Ulbricht recently filed legal papers in a Manhattan federal court suggesting he has an interest as owner of the Bitcoins which are valued at $33.6 million as of writing. He believes the virtual currency isn't subject to seizure under federal forfeiture laws and therefore should be returned to him.

It's a very creative and cutting edge argument, according to white-collar lawyer and former Brooklyn assistant US attorney Daniel Wenner. It is possible that a judge could rule that Bitcoins aren't considered property that can be seized in a criminal prosecution although Wenner said he would be stunned if a judge sided with Ulbricht.

Former federal prosecutor Jeffrey Alberts essentially echoed those sentiments, saying the alleged mastermind would have a tough time arguing his point because anything of value can be seized in a money-laundering case. Intellectual property and even domain names have been seized in the past so there's no reason think Bitcoins wouldn't qualify, he said.

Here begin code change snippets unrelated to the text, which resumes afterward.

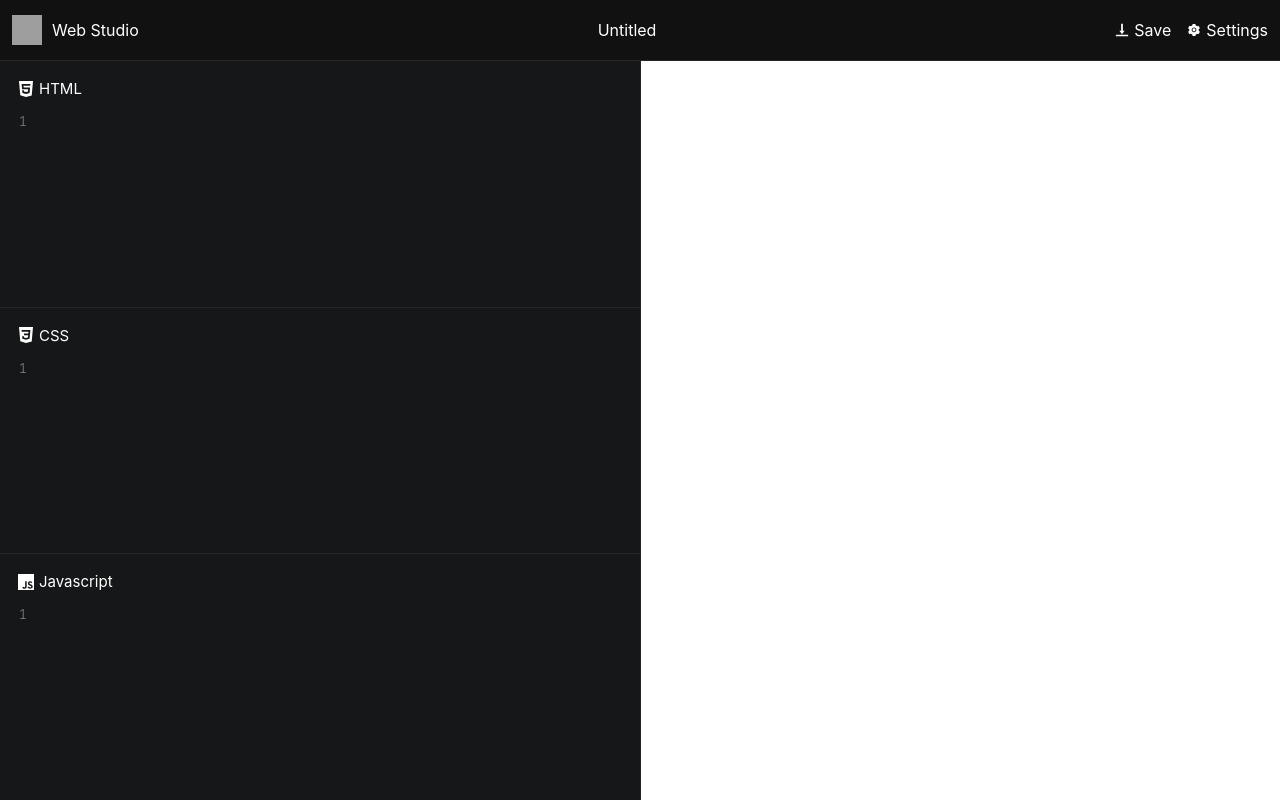
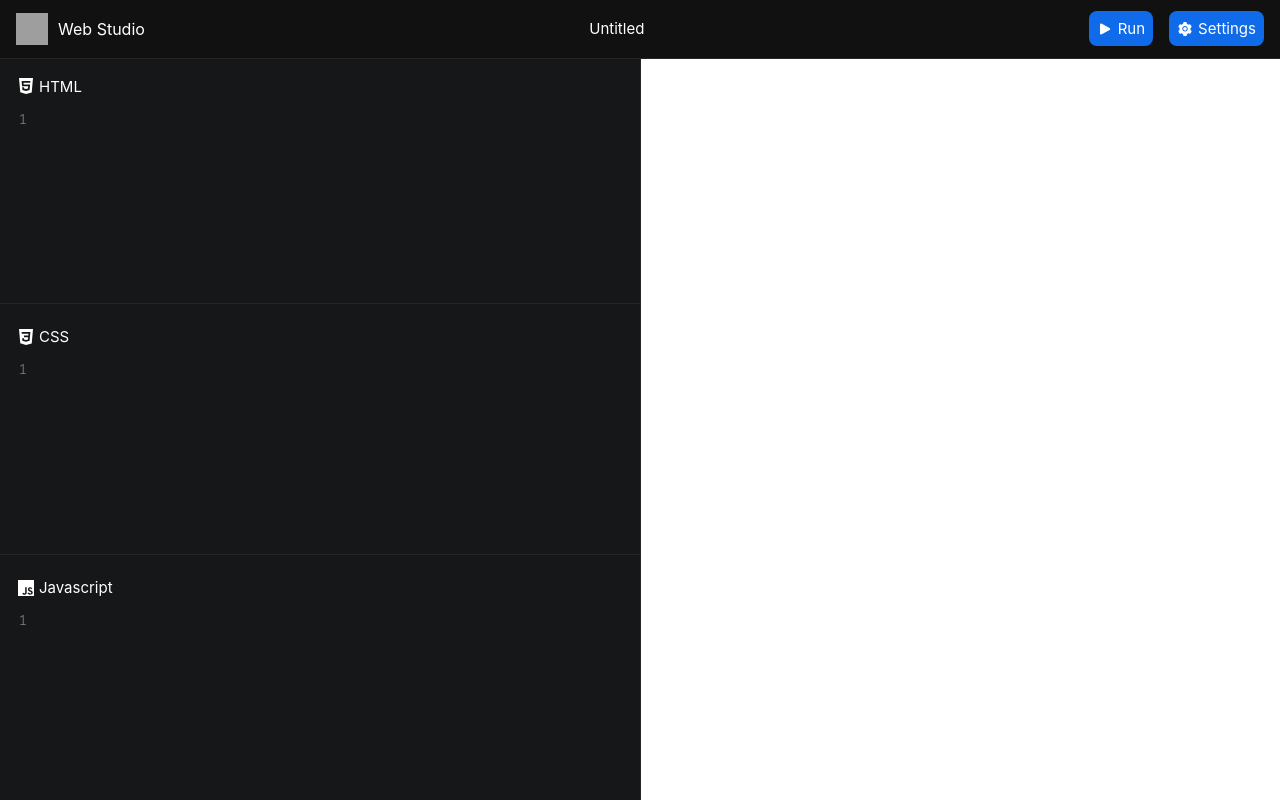
Before and after one commit to MitchellMarkGeorge/web-studio-client, a React (Vite) app: page / in a window 1280 px wide. Built offline with nearby package versions, Linux system fonts and the light colour scheme; grey boxes are pictures that could not be loaded.

Commit message:
fixed divider ui, started migration to rem units

```diff
--- a/package.json
+++ b/package.json
@@ -30,6 +30,7 @@
     "lodash.debounce": "^4.0.8",
     "react": "^18.2.0",
     "react-dom": "^18.2.0",
+    "react-icons": "^4.8.0",
     "styled-components": "^5.3.8",
     "ts-dedent": "^2.2.0",
     "zustand": "^4.3.5"
--- a/src/App.tsx
+++ b/src/App.tsx
@@ -13,6 +13,7 @@ const WebStudioContainer = styled.div`
   display: flex;
   flex-direction: column;
   background-color: ${(props) => props.theme.colors.primaryBackground};
+
 `;
 
 function App() {
--- a/src/components/TopBar/index.tsx
+++ b/src/components/TopBar/index.tsx
@@ -6,19 +6,20 @@ import logo from "../../assets/logo.svg";
 import { useWebStudioState } from "../../state";
 import { FaPlay } from "@react-icons/all-files/fa/FaPlay";
 import { AiFillSetting } from "@react-icons/all-files/ai/AiFillSetting";
-import { GiSaveArrow } from "@react-icons/all-files/gi/GiSaveArrow";
+// import { HiPlay } from "@react-icons/all-files/hi/HiPlay";
+import { HiPlay } from "react-icons/hi2"
 
 const TopBarContainer = styled.div`
   display: flex;
   flex-direction: row;
   justify-content: space-between;
   align-items: center;
-  padding: 10px 12px;
-  gap: 10px;
+  padding: 0.75em 1rem;
+  /* gap: 10px; */ // why gap
   color: ${(props) => props.theme.colors.primaryText};
-  font-size: 16px; // 15??
+  font-size: 0.94rem;
   border-bottom: 1px solid ${(props) => props.theme.colors.secondaryBackground};
-  flex: 0 1 auto;
+  flex: 0 1 auto; // isnt this the default???
   /* background-color: ${props => props.theme.colors.primaryBackground}; */
   background-color: #111;
 `;
@@ -27,7 +28,10 @@ const TopBarLogoContainer = styled.a`
   display: flex;
   flex-direction: row;
   align-items: center;
-  gap: 10px;
+  /* gap: 10px; */
+  gap: 0.63rem;
+  /* font-size: 1.13rem; */
+  font-size: 1rem;
   font-weight: 400;
   text-decoration: none;
   color: ${(props) => props.theme.colors.primaryText};
@@ -35,33 +39,40 @@ const TopBarLogoContainer = styled.a`
 `;
 
 const TopBarLogo = styled.img`
-  height: 30px;
-  width: 30px;
+  /* height: 30px;
+  width: 30px; */
+  height: 2rem;
+  width: 2rem;
 `;
 
 const TopBarButtonRowContainer = styled.div`
   display: flex;
   flex-direction: row;
   align-items: flex-start;
-  gap: 16px;
+  /* gap: 16px; */
+  gap: 1rem;
 `;
 
-const TopBarButton = styled.div`
+const TopBarButton = styled.button`
   display: flex;
   flex-direction: row;
   align-items: center;
-  padding-top: 10px;
-  padding-bottom: 10px;
-  /* padding: 10px; */
-  /* background-color: ${props => props.theme.colors.primaryAccent}; */
-  gap: 5px;
-  border-radius: 5px;
-  cursor: pointer;
-  user-select: none;
-  /* :hover {
-    filter: brightness(80%);
-  } */
+  /* padding: 0.625rem; */
+  // think about this
+  /* padding: 0.38rem 0.5rem; */
+  padding: 0.5rem;
+  /* font-size: 0.94rem; */
+  background-color: ${props => props.theme.colors.primaryAccent};
+  font-weight: 400;
+  gap: 0.31rem;
+  border-radius: 0.5rem;
+  :hover {
+    // figure out hover color
+    /* filter: brightness(80%); */
+    background-color: #0452b7;
+  }
 `;
+
 
 export default function TopBar() {
   const { projectName } = useWebStudioState((state) => state.projectSettings);
@@ -74,17 +85,13 @@ export default function TopBar() {
       </TopBarLogoContainer>
       <div>{projectName || "Untitled"}</div>
       <TopBarButtonRowContainer>
-          {/* <TopBarButton>
-            <FaPlay size={"14px"} />
-            <div>Run</div>
-          </TopBarButton> */}
           <TopBarButton>
-            <GiSaveArrow size={"14px"} />
-            <div>Save</div>
+            <HiPlay size={"1rem"} />
+            <span>Run</span>
           </TopBarButton>
           <TopBarButton onClick={() => setShowModal(true)}>
-            <AiFillSetting  size={"14px"}/>
-            <div>Settings</div>
+            <AiFillSetting  size={"1rem"}/>
+            <span>Settings</span>
           </TopBarButton>
       </TopBarButtonRowContainer>
     </TopBarContainer>
--- a/src/components/editors/Editor/index.tsx
+++ b/src/components/editors/Editor/index.tsx
@@ -21,7 +21,6 @@ import {
   drawSelection,
   dropCursor,
   EditorView,
-  highlightActiveLineGutter,
   highlightSpecialChars,
   keymap,
   lineNumbers,
@@ -33,10 +32,6 @@ import { useWebStudioState } from "../../../state";
 import { darktheme } from "./theme";
 import { closeBrackets, closeBracketsKeymap } from "@codemirror/autocomplete";
 import { useMountedEffect } from "../../../hooks/useMountedEffect";
-
-// const enum EditorLanuage {
-//   J,
-// }
 
 interface Props {
   // code: string // might bcome usefull when saving to localStorage
--- a/src/components/editors/EditorBar/index.tsx
+++ b/src/components/editors/EditorBar/index.tsx
@@ -10,22 +10,18 @@ const EditorBarContainer = styled.div`
   padding-left: 18px;
   padding-right: 18px;
   padding-top: 18px;
+  gap: 5px;
+  /* gap: 10px; // think about this */
+  align-items: center;
+  font-size: 15px;
+  font-weight: 400;
+  color: ${(props) => props.theme.colors.primaryText};
   /* flex: 0 1 auto; */
   /* background-color: #111; */
   /* z-index: 2; */
   /* border-bottom: 1px solid ${(props) => props.theme.colors.secondaryBackground}; */
 `;
 
-const EditorBarTextContainer = styled.div`
-  display: flex;
-  flex-direction: row;
-  gap: 5px;
-  /* gap: 10px; // think about this */
-  align-items: center;
-  font-size: 15px;
-  font-weight: 400;
-  color: ${(props) => props.theme.colors.primaryText};
-`;
 
 interface Props {
   icon: IconType;
@@ -36,10 +32,8 @@ interface Props {
 export default function EditorBar({ editorName, icon: Icon }: Props) {
   return (
     <EditorBarContainer>
-      <EditorBarTextContainer>
-        <Icon size={"16px"} />
-        <div>{editorName}</div>
-      </EditorBarTextContainer>
+      <Icon size={"16px"} />
+      <div>{editorName}</div>
     </EditorBarContainer>
   );
 }
--- a/src/components/layout/SplitPane.tsx
+++ b/src/components/layout/SplitPane.tsx
@@ -18,30 +18,50 @@ const SplitPaneContainer = styled.div<DirectionProps>`
 `;
 
 const Divider = styled.div<DirectionProps & { isEnabled: boolean }>`
+  // styles besed on react-split-pane
+  background-clip: padding-box; // makes borders tansparent
   background-color: ${(props) => props.theme.colors.secondaryBackground};
-  /* z-index: 99; */
-  :hover, :active {
-    background-color: ${(props) => props.theme.colors.primaryAccent};
+  /* background-color: #000; */
+  z-index: 1;
+
+  :hover {
+    // think about this
+    transition: all 0.3s ease;
   }
+
   /* background-color: #242628; */
   ${(props) => {
     if (props.direction === "horizontal") {
       return css`
         height: 100%;
-        width: 1px;
-        :hover, :active {
-          // think about this
-          width: 5px;
+        width: 11px;
+        margin: 0 -5px;
+        border-left: 5px solid transparent;
+        border-right: 5px solid transparent;
+        :hover {
+          /* border-left: 5px solid ${(props) => props.theme.colors.primaryAccent};
+          border-right: 5px solid ${(props) => props.theme.colors.primaryAccent}; */
+          border-left: 5px solid rgba(17, 17, 17, 0.5);
+          border-right: 5px solid rgba(17, 17, 17, 0.5);
+          /* opacity: 0.5; */
         }
         ${props.isEnabled && "cursor: col-resize;"}/* cursor: col-resize; */
       `;
     } else
       return css`
-        height: 1px;
+        height: 11px;
         width: 100%;
-        :hover, :active {
-          // think about this
-          height: 5px;
+        /* margin: -5px 5px; */
+        margin: 0;
+        border-top: 5px solid transparent;
+        border-bottom: 5px solid transparent;
+        :hover {
+          // think about the color
+          /* border-top: 5px solid ${(props) => props.theme.colors.primaryAccent};
+          border-bottom: 5px solid ${(props) => props.theme.colors.primaryAccent}; */
+          border-top: 5px solid rgba(17, 17, 17, 0.5);
+          border-bottom: 5px solid rgba(17, 17, 17, 0.5);
+          /* opacity: 0.3; */
         }
         ${props.isEnabled && "cursor: row-resize;"}/* cursor: row-resize; */
       `;
@@ -91,7 +111,9 @@ export default function SplitPane({
     null
   );
 
-  const setIsPaneDragging = useWebStudioState(state => state.setIsPaneDragging);
+  const setIsPaneDragging = useWebStudioState(
+    (state) => state.setIsPaneDragging
+  );
 
   const paneNodes = useRef<HTMLDivElement[]>([]);
   const isMounted = useRef(false);
--- a/src/style/GlobalStyle.ts
+++ b/src/style/GlobalStyle.ts
@@ -49,19 +49,33 @@ export const GlobalStyle = createGlobalStyle`
         font-style: normal;
     }
 
-    * {
+    *, ::after, ::before {
         box-sizing: border-box;
         margin: 0;
         padding: 0;
-        font-variant-ligatures: contextual; // allow ligarutes
+        /* font-variant-ligatures: contextual; // allow ligarutes */
     }
+
+    html {
+        /* line-height: 1.5; */
+    }
+
     html, body, #root {
         width: 100%;
         height: 100%;
+        -webkit-font-smoothing: antialiased;
+        /* line-height: 1.5; */
         /* position: relative; */
         // might try and include in sf pro font itself instead of using this
         font-family: -apple-system, BlinkMacSystemFont, "Segoe UI", Roboto,
     Oxygen-Sans, Ubuntu, Cantarell, "Helvetica Neue", sans-serif !important;
   letter-spacing: normal !important;
     }
+
+    button {
+        font: inherit;
+        color: inherit;
+        border: none;
+        cursor: pointer;
+    }
 `;
--- a/src/style/theme.ts
+++ b/src/style/theme.ts
@@ -1,10 +1,12 @@
 import { DefaultTheme } from "styled-components";
 
+// fully figure out color scheme
 const darkTheme: DefaultTheme = {
   colors: {
     primaryBackground: "#161718",
     secondaryBackground: "#242628",
-    primaryAccent: "#569CD6",
+    // primaryAccent: "#569CD6",
+    primaryAccent: "#0F6BE9", // think about this
     primaryText: "#fff",
     secondaryText: "#808080",
   },
```
Also changed, not shown: 1 other file (tests, documents, lock files or other folders).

Interestingly enough, he didn't elaborate on how exactly he came into ownership of so many coins, but I digress. Either way, it classifies as the largest Bitcoin forfeiture in US history and it'll be interesting to see how it all plays out in court.